By John M Quick

The R Tutorial Series provides a collection of user-friendly tutorials to people who want to learn how to use R for statistical analysis.

My Statistical Analysis with R book is available from Packt Publishing and Amazon.

R Tutorial Series: One-Way Omnibus ANOVA

Testing the omnibus hypothesis via one-way ANOVA is simple process in R. This tutorial will explore how R can be used to perform a one-way ANOVA to test the difference between two (or more) group means.

Tutorial Files

Before we begin, you may want to download the sample data (.csv) used in this tutorial. Be sure to right-click and save the file to your R working directory. This dataset contains a hypothetical sample of 60 participants, who are divided into two groups (control and treatment) of 30. The values represent a scale that ranges from 1 to 5. For instance, this dataset could be conceptualized as a comparison between two professional training programs, where the control group participated the company's longstanding program and the treatment group participated in an experimental program.

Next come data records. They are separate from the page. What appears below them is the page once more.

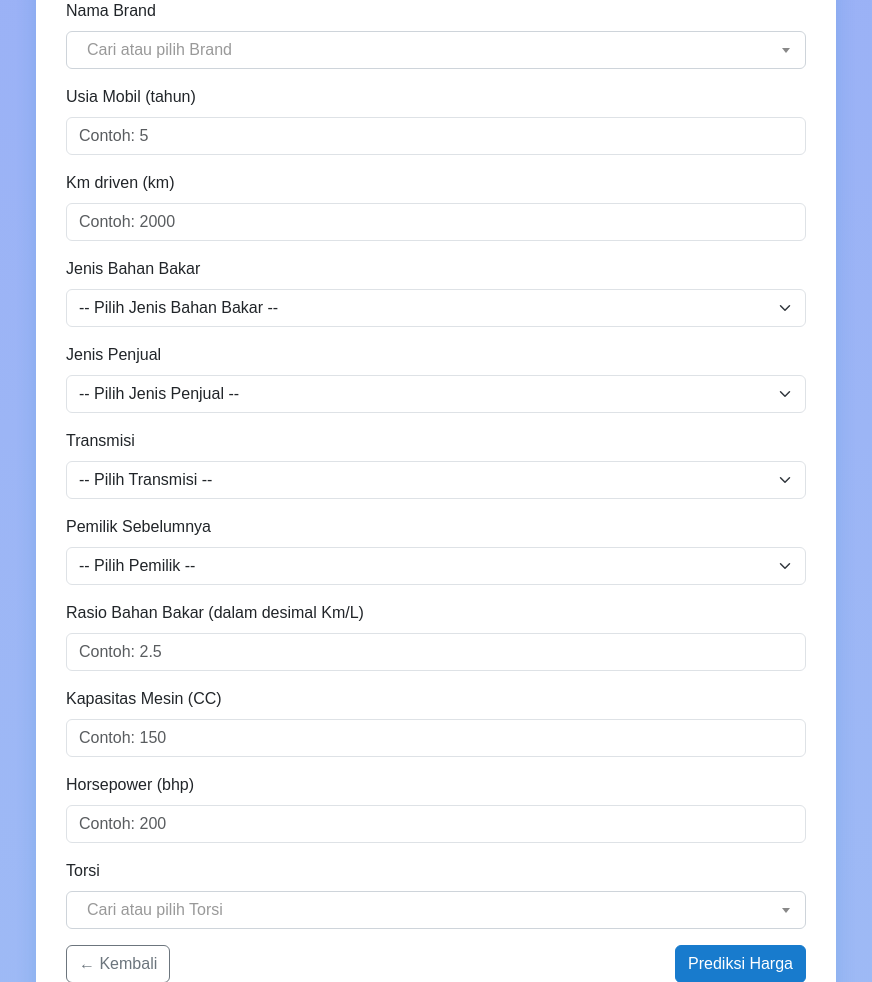
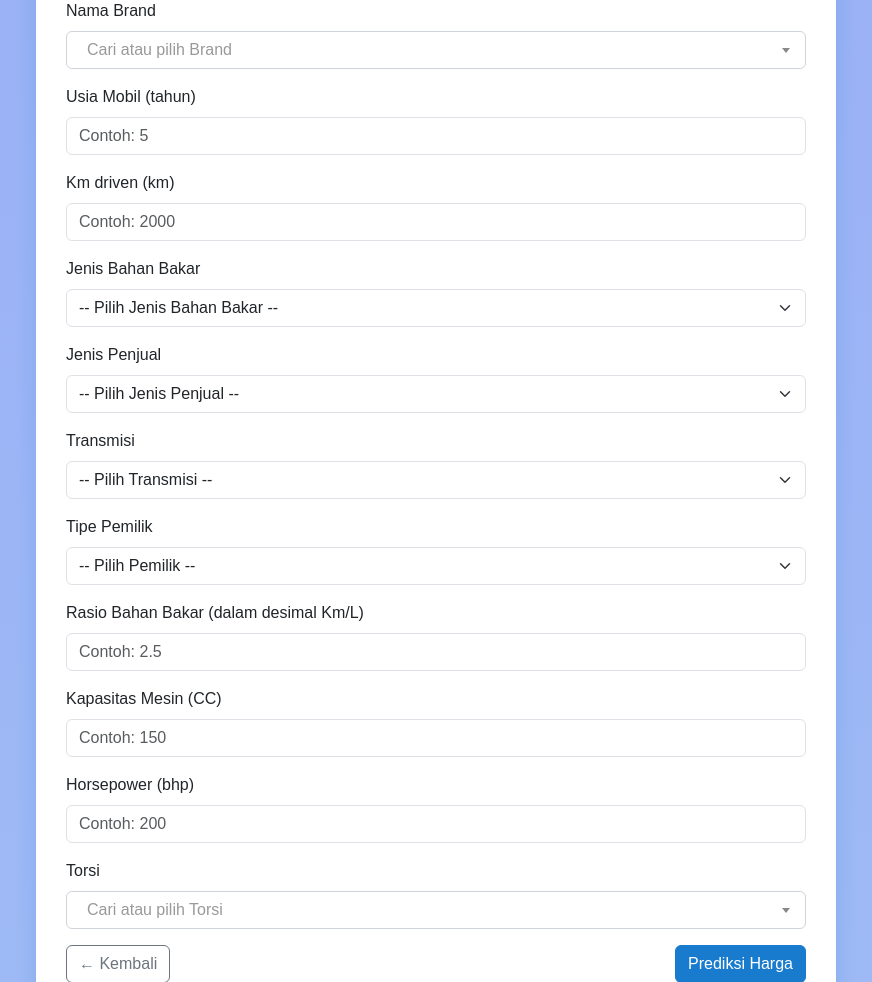
Before and after one commit to Waxomoly/AIML-Proyek-Akhir, a Flask app: page /form in a window 1280 px wide. Shown: the part 213-1195 px from the top of the page, without its empty margins (204-1076 px from the left). Run offline with Flask 3, Linux system fonts and the light colour scheme; some libraries are stand-ins or nearby versions.

Commit message:
chore: change label for owner

```diff
--- a/main.py
+++ b/main.py
@@ -1,4 +1,4 @@
-from flask import Flask, render_template, request, redirect, url_for, session
+from flask import Flask, render_template, request, redirect, url_for, session, jsonify
 import random
 import skops.io as sio
 import pandas as pd
@@ -26,7 +26,7 @@ def predict():
     seller_type = request.form.get('seller_type')
     transmission = request.form.get('transmission')
     owner = request.form.get('owner')
-    mileage = request.form.get('mileage')
+    mileage = request.form.get('rasioBahanBakar')
     engine = request.form.get('engine')
     max_power = request.form.get('max_power')
     torque = request.form.get('torque')
--- a/templates/form.html
+++ b/templates/form.html
@@ -142,7 +142,7 @@
 
         <!-- OWNER -->
         <div class="mb-3">
-          <label class="form-label">Pemilik Sebelumnya</label>
+          <label class="form-label">Tipe Pemilik</label>
           <select name="owner" class="form-select" required>
             <option disabled selected>-- Pilih Pemilik --</option>
             <option>Tidak Diketahui</option>
```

The values could represent the attitudes of employees towards the training programs on a scale from 1 (poor) to 5 (excellent).

Beginning Steps

To begin, we need to read our dataset into R and store its contents in a variable.
  1. > #read the one-way ANOVA dataset into an R variable using the read.csv(file) function
  2. > dataOneWay <- read.csv("dataset_ANOVA_OneWay.csv")
  3. > #display the data
  4. > dataOneWay

The first ten rows of our one-way ANOVA dataset.


Now that our data are ready, we can conduct a one-way omnibus ANOVA test using the anova(object) function.
  1. > #use anova(object) to test the omnibus hypothesis in one-way ANOVA
  2. > #is the difference between the group means statistically significant?
  3. > anova(lm(Values ~ Group, dataOneWay))

Our one-way ANOVA table.

The output of our ANOVA test indicates that the difference between our group means is statistically significant (p < .001). Conceptually, this suggests that employee attitudes towards the experimental training program were significantly higher than their attitudes towards the preexisting program.
Note that the object argument in our anova(object) function contained a linear model generated by the lm(formula, data) function. This is the same type of model that is used when conducting linear regression in R. A more detailed explanation of the lm(formula, data) function and examples of its use are available in my Simple Linear Regression article.

One-Way Multiple Group ANOVA

Conducting a one-way omnibus ANOVA with multiple groups is identical to the demonstrated two-group test. The only difference is that the values in your dataset would be associated with more than two groups. Subsequently, the omnibus hypothesis would test for mean differences across all of the groups. The anova(object) function and its contained lm(formula, data) function would remain the same.

Complete One-Way Omnibus ANOVA Example

To see a complete example of how a one-way omnibus ANOVA can be conducted in R, please download the one-way ANOVA example (.txt) file.


  1. John, I think our package granova deserves mention here, as well as some trials. The one-way function, granova.1w presents data in a novel graphic that makes clear to students how extant data play out with respect to the question that drives this method. AFAIK, this is the ONLY graphic that does this. Numerical results, consistent w/ what you present are also provided. The .2w version produces a dynamic graphic, and students, as well as many faculty, find it especially useful to 'see' an anova (for the first time, so they say). Best, Bob

  2. Nice visualization in 'granova'.
    For sake of completeness, one should maybe also mention function TukeyHSD:

    wt.gain <- anorexia[,3] - anorexia[,2]
    AOV <- aov(wt.gain ~ anorexia[, 1])


  3. Thanks for your comments. One thing to note is that my tutorials are intended to help people learn how to accomplish things in R. They are not intended to describe every possible way that something can be accomplished in R. That said, I do invite you to write either guest sections (e.g. demonstrate TukeyHSD on this dataset) or guest posts (e.g. visualizing ANOVA with granova) that can be added to this blog. Contact me using the button on my main blog ( if you are interested in contributing.

  4. May I know the code for using Granova.1w with the sample data?